Korean investors prize landmark buildings
A top location and an excellent lease make the freshly renovated Astro Tower an outstanding core investment. The 33-storey office tower is located in the central business district of the EU metropolis and has been rented out in its entirety to the Belgian government employment bureau since October 2016. The indexed 26-year lease, with no cancellation option, lends the deal the kind of earning quality that conservative investors seek out. The situation is similar for the Commerzbank Tower.
“Clients in Asia appreciate our specialised knowledge of their needs when it comes to real estate investments, as well as our fully integrated investment management,” says Dr Finkenzeller. PATRIZIA acquired the high-rise – built in 1997 by a design by star architect Sir Norman Foster – for the Samsung Group under a single-deal engagement. At 259 metres, or 300 metres including the antenna, Germany’s tallest building is a landmark of the banking metropolis. With roughly 120,000 square metres of floor space, the office tower is leased long-term to Commerzbank and won the City of Frankfurt’s Green Building Award in 2009 for its innovative, sustainable design.

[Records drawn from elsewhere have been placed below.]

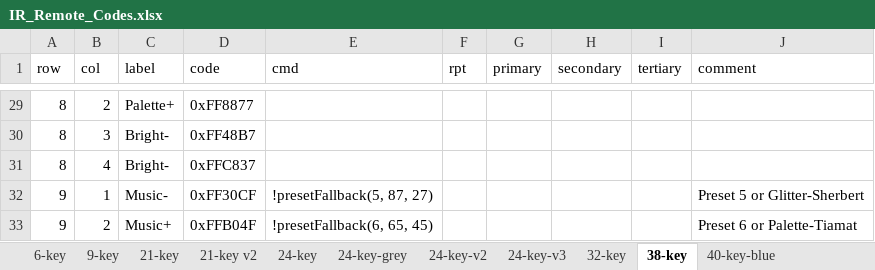
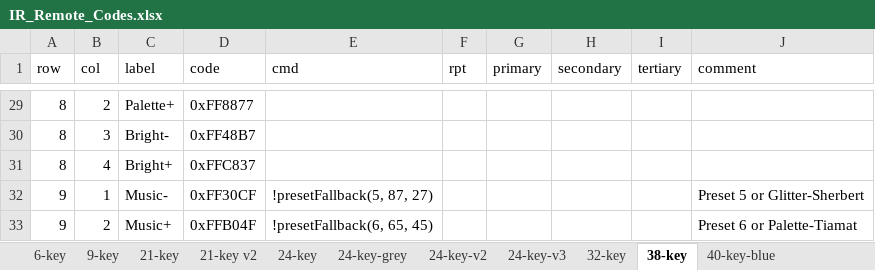
Before and after one commit to scottrbailey/WLED-Utils, an Excel workbook: IR_Remote_Codes.xlsx, sheet 38-key, drawn as a sheet; only a part is shown, gaps mark what is left out; values as stored, in another font and other column widths than the file's, no borders; the diff names each change by its address in the sheet, - before the commit and + after, or states it on an @@ line.

Commit message:
Fix bright+ button on 38-key remote.

```diff
--- a/IR_Remote_Codes.xlsx (sheet 38-key)
+++ b/IR_Remote_Codes.xlsx (sheet 38-key)
-C31 (label): Bright-
+C31 (label): Bright+
```
Also changed, not shown: 1 other file.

The focus is on returns in the Middle East and on security in Europe
Sustainability is another important criterion for institutional investors from all over the world, including some of the oil states in the Middle East. Take the United Arab Emirates: Abu Dhabi has been building its Masdar City ecological settlement since 2008. But in its European real estate investments, the state-funded Abu Dhabi Investment Authority – like the state funds in Qatar and Kuwait – generally looks for higher-return properties. So these immensely well-capitalised investors are primarily interested in Value Add and Opportunity investment products, and sometimes Core-Plus products as well. But pure Core strategies aren’t of interest to these Middle Eastern state funds. Institutional investors from Europe, in contrast, prefer secure, conservative products and have much less interest in opportunistic strategies. The latter tend to be short-listed only in extraordinary market situations. In their home markets, investors in Germany, France, Spain and Scandinavia need less advice in this regard because they are well-networked, and they’ve also reaped splendid earnings in recent years. But in cross-border transactions – about half of all real estate investments in Europe in 2015 – the picture is different. Here locally based investment consultants have far better contacts and significantly more experience.
Europe’s real estate markets are booming. This increasingly attracts capital from other continents, and institutional investors worldwide want to diversify their portfolios. Yet their investment horizons and risk propensity result in an utterly diverse range of expectations on any one given investment property. Well-networked, highly experienced consultants on location can do a better job of custom-tailoring solutions, whether in Core, Core-Plus, Value Add or Opportunity products.